Circuit Judge Rex Burlison on Thursday disagreed with defense attorneys that the conduct by St. Louis Circuit Attorney Kim Gardner and an investigator she hired was so bad that the only way to protect Greitens’ rights to a fair trial was to dismiss the felony invasion of privacy charge. 

Missouri Attorney General Josh Hawley is the best-known Republican candidate to take on McCaskill.
File photo I Carolina Hidalgo | St. Louis Public Radio

Updated April 18 at 5:38 p.m. with governor's effort to block Hawley from further investigation — Attorney General Josh Hawley is asking the St. Louis circuit attorney to file criminal charges against Gov. Eric Greitens for allegedly illegally obtaining a fundraising list from a charity he founded for political purposes.

It marks the latest legal blow for the GOP chief executive, who is also facing felony invasion of privacy charges for allegedly taking a semi-nude photo of a woman with whom he had an affair.

Kali takes a swim at the Saint Louis Zoo.
File photo | Véronique LaCapra | St. Louis Public Radio

The St. Louis County Council is close to placing a sales tax hike on the November ballot to pay for improvements for the St. Louis Zoo.

While council members appear to want to let the voters decide, the one-eighth of one cent sales tax could face sharp questions later this year — especially since only St. Louis and St. Louis County directly pay for the attraction.

Mark Mantovani
Carolina Hidalgo I St. Louis Public Radio

Businessman Mark Mantovani — a Democrat challenging St. Louis County Executive Steve Stenger — joins St. Louis Public Radio’s Jason Rosenbaum and Jo Mannies for the latest episode of Politically Speaking.

A graduate of St. Louis University High School, Mantovani grew up in the region and is a former lawyer making his first bid for public office. He is arguably the best-known and best-financed of all of Stenger’s potential opponents for the job overseeing the state’s largest county and its 1 million residents.

Missouri Gov. Eric Greitens helped engineer a freeze on low-income housing tax credits. And that decision is likely to stand unless the legislature makes substantial changes to the program.
File photo I Carolina Hidaglo | St. Louis Public Radio

The judge in charge of Gov. Eric Greitens’ felony invasion of privacy trial said he will rule on Thursday whether to dismiss the case.

The governor’s defense team is asking for the dismissal, claiming misconduct by the prosecution team.
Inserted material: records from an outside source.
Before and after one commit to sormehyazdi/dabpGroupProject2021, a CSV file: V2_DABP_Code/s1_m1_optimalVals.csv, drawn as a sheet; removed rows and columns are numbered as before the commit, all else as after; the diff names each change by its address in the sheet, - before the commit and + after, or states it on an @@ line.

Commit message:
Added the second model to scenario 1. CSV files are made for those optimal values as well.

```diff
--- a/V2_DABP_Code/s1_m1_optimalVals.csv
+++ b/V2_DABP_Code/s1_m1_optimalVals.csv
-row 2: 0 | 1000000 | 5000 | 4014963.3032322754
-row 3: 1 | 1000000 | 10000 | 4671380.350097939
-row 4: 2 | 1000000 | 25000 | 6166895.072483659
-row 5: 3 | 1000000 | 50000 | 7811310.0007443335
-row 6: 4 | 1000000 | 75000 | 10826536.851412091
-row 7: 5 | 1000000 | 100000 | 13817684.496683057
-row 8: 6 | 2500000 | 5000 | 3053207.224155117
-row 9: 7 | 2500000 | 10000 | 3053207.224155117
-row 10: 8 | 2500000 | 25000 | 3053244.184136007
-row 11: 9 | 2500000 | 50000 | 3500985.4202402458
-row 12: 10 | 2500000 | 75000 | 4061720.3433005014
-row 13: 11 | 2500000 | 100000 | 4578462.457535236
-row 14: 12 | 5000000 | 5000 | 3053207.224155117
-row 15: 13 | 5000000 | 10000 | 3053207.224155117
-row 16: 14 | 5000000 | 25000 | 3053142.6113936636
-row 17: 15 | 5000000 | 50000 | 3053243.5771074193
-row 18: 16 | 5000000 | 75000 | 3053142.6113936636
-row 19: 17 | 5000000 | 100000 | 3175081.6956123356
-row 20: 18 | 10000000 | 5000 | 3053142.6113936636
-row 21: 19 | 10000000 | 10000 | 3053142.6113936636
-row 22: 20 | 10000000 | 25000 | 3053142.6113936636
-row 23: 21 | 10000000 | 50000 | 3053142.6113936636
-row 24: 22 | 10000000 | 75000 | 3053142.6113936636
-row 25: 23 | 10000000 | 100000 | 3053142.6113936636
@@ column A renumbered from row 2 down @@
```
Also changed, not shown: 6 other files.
Gov. Eric Greitens on Wednesday blasted a Missouri House committee report, even before it was released, calling it "filled with lies" and part of a "political witch hunt." April 4, 2018.
Erin Achenbach | St. Louis Public Radio

On the latest edition of Politically Speaking, St. Louis Public Radio’s Jason Rosenbaum, Rachel Lippmann and Marshall Griffin examine all of the developments in Gov. Eric Greitens’ legal and political saga.

This week’s episode focuses on a House committee report that’s prompting bipartisan calls for Greitens to step down.

Attorney Al Watkins speaks with reporters outside the Carnahan Courthouse in downtown St. Louis following a hearing. March 26, 2018.
File photo I Carolina Hidalgo | St. Louis Public Radio

Lawmakers want to know who helped pay legal expenses for a man intricately involved in Missouri Gov. Eric Greitens’ legal and political saga.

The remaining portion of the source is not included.